A while back, I wrote that how Freedman manages the youth players would probably determine how he fares as manager. To his credit, he has coaxed some impressive performances from Ben Osborn in a wide left position. Initially, this seemed a doomed experiment but in fairness, it has been successful. On the other hand, Tyler Walker's development has regressed and although he has turned to youth, it has invariably been in the form of throwing them on with ten minutes or so to spare. Of course, if they're not ready, they're not ready but the Youth team has been playing exceptional well for a while now and if they're not ready now then when will they ever be? Furthermore, surely it's part of the manager's remit to get them ready: sometimes they'll make mistakes, sometimes they'll perform miracles. Generally speaking, fans will forgive kids more than seasoned pros. Sadly, by the time Dougie turned to them, the crowd had generally become disillusioned with the manner of performances being turned in.
Perhaps the real kicker for fans is the very nature of those performances. Even when points were garnered, it wasn't pretty. For the most part, the game plan revolved around ceding possession and taking one of precious few chances created. Against weaker teams or teams who were not at the races, it worked. But on occasions, watching such performances was like watching a toddler try to balance a ball bearing atop a needle: painfully frustrating and reliant on the tiniest detail and blind luck.
Given the shape the club was in back in August, mid table would generally have been considered to be fair. Indeed, if Dougie could hold on to the job until Christmas, he would have been doing well. So what changed?

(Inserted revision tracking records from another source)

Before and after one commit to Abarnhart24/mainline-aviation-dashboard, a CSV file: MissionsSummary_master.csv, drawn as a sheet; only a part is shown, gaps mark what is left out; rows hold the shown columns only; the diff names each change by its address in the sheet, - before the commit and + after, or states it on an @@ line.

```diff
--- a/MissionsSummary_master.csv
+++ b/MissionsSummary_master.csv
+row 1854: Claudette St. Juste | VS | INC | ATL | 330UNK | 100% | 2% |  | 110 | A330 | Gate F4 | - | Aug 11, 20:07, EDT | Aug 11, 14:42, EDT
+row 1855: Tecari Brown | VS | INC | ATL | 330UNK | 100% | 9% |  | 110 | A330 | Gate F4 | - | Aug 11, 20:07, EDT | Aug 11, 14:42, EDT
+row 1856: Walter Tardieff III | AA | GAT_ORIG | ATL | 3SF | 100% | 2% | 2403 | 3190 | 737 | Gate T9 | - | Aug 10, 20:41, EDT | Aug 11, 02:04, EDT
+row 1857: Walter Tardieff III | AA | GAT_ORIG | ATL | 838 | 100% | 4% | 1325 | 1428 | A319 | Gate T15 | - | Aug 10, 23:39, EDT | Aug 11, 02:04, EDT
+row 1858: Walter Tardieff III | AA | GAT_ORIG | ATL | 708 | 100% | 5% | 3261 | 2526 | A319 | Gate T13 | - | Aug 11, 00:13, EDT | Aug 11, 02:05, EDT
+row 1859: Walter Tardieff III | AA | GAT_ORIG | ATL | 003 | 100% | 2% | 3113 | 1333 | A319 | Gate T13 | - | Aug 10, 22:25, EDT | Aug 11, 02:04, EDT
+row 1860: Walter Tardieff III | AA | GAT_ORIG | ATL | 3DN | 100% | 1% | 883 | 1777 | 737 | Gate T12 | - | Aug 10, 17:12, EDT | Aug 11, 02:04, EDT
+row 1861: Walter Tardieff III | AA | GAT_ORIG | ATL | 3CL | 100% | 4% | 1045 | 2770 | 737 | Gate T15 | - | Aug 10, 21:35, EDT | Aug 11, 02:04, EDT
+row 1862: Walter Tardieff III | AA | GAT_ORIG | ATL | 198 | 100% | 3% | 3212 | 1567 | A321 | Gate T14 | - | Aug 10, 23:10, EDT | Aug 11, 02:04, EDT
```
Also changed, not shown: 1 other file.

For the most part, the performances he coaxed from the team over his period in charge left many wondering whether he was the man to move the club forward a level. In terms of guiding a club through a desperate season and ensuring heads stay above water, he was the right man at the right time. But once the novelty of anti football and defensive set ups wore off - alongside a run of defeats - his sacking was inevitable.
So who can lead the club out of this mire?
There's the rub. Does there exist the 'right' man to do so?
Given the current running of the club, no. There probably isn't a 'right' man out there. Until the club starts implementing a strategy for long term development in the current climate - FFP, parachute payments and increasing player power to name a few - the club will most likely continue to stagnate for a few years yet.
We've been here before and it's close to five years since Sean O'Driscoll was tasked with putting together a band new squad, pretty much from scratch, to contest the 2012-13 season under Fawaz al-Hasawi's leadership. It seems like the club has been patching together a brand new squad each and every transfer window since then. Lessons on how to run a football club remain defiantly and resolutely unlearned.
It doesn't have to be this way.
We don't deserve better because we went to Europe and won the league twice. Well, partly that but we deserve better for sticking by this club for the last 20 or so years since we tumbled out of the Premier League and even tasted three seasons in League 1. We deserve better for continuing to fork out north of £30 to watch our team play away from home. We deserve better for standing by and watching Bournemouth play proper football while they sail past us to glory on the back of wise investment. Throw in Sheffield Wednesday too if you like. Consider Brighton too who adhere to FFP restrictions and are now reaping the benefits.
It can be done, either with money or without. Just not by Nottingham Forest it seems.